By its own published criteria, the Reserve Bank has locked in interest rate cuts in light of the seasonally-adjusted April unemployment rate rising to 5.2 per cent. It was 4.9 per cent in February.
The underemployment rate has increased to 8.5 per cent from 8.2, resulting in an “underutilisation rate” of 13.7 per cent. That’s nudging towards one in seven Australians either being unemployed or underemployed.
The Australian Bureau of Statistics also revised the March unemployment rate to 5.1 per cent from 5.
Coming on top of Wednesday’s soft wage growth, the unemployment statistics make the Reserve Bank’s decision to leave interest rates steady last week look embarrassing, its business liaison out of touch with what’s happening in the economy compared with the NAB and Australian Industry Group surveys.
RBA governor Philip Lowe’s statement after the board meeting concluded with:
“[The board] recognised that there was still spare capacity in the economy and that a further improvement in the labour market was likely to be needed for inflation to be consistent with the target.
“Given this assessment, the board will be paying close attention to developments in the labour market at its upcoming meetings.”
Instead of improving, the labour market has deteriorated.
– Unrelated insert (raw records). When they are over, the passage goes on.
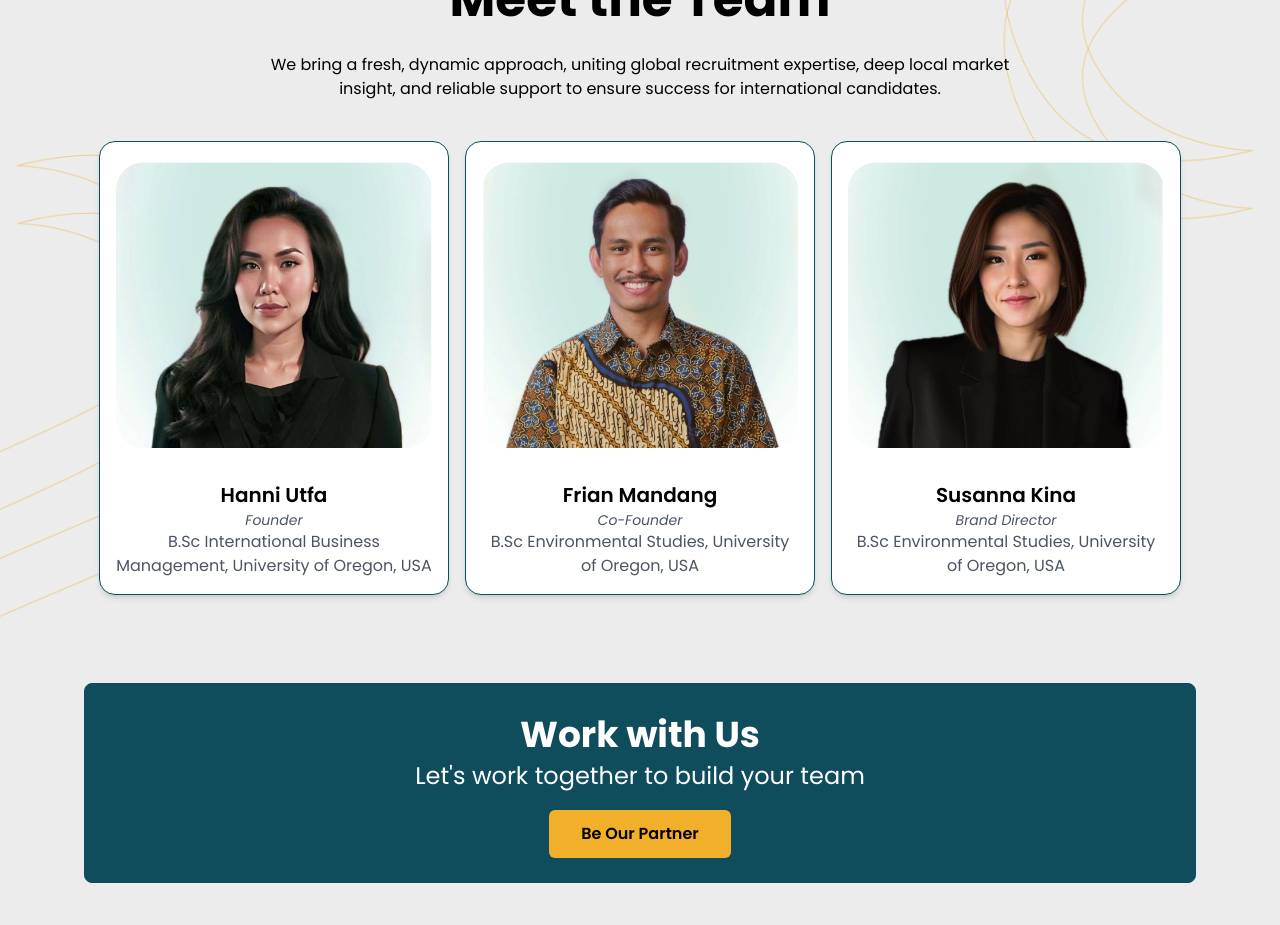
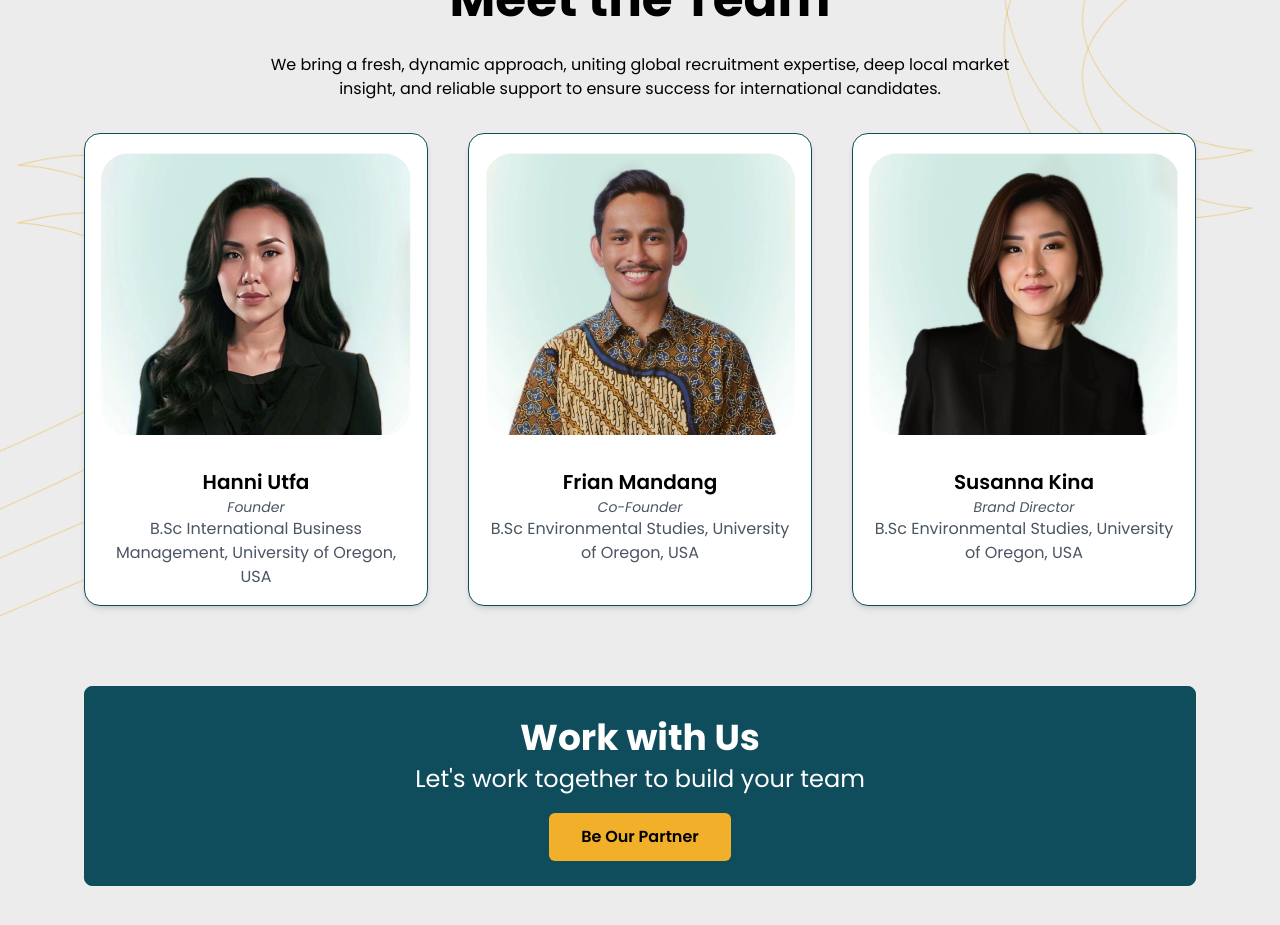
Before and after one commit to haycalrh21/hafapilar, a Next.js app: page / in a window 1280 px wide. Shown: the part 2620-3545 px from the top of the page. Built offline with nearby package versions, Linux system fonts and the light colour scheme.

Commit message:
team member 2

```diff
--- a/src/components/Homepage/Team.tsx
+++ b/src/components/Homepage/Team.tsx
@@ -30,11 +30,11 @@ export default function TeamCard() {
       <p className="text-center max-w-3xl mx-auto mb-8">
         We bring a fresh, dynamic approach, uniting global recruitment expertise, deep local market insight, and reliable support to ensure success for international candidates.
       </p>
-      <div className="flex flex-wrap justify-center w-full">
+      <div className="grid grid-cols-1 sm:grid-cols-2 lg:grid-cols-3 gap-10 w-full"> {/* Grid layout */}
         {teamMembers.map((member, index) => (
           <div
             key={index}
-            className="w-full sm:w-[300px] lg:w-[350px] h-auto bg-white rounded-2xl shadow-md overflow-hidden text-center border-hijau border-[1px] m-[0.5rem]"
+            className="bg-white rounded-2xl shadow-md overflow-hidden text-center border-hijau border-[1px]"
           >
             <div className="relative w-full pt-[1%]">
               <img
```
The board’s next meeting on June 4 is now ‘live’ with a 0.25 per cent rate cut on the table.
And, to again quote Joe Hockey from 2013: “They’re not cutting interest rates because the economy is doing well. Interest rates are being cut to 50-year lows because the economy is struggling.”
Except that a 1.25 per cent cash rate wouldn’t be a 50-year low, it would be an all-time low.
There was an element of good news within the latest statistics. Employment continued to grow (albeit via part-time jobs) but just not fast enough to absorb an increase in the participation rate – the percentage of Australians either in work or looking for work.
The seasonally-adjusted participation rate last month was 65.8 – a rate only touched twice before, in January last year and November 2010, and never exceeded. The April female participation rate of 61 is new record.
A bigger workforce indicates Australia’s greater productive potential, but the rising underutilisation rate makes it harder to achieve stronger wages growth, which is what the country needs to turn around lack-lustre consumption.
But according to the latest RBA forecasts, even with two rounds of rate cuts, there will be insufficient stimulus to reduce unemployment until 2021 – at the far end of the forecasting horizon.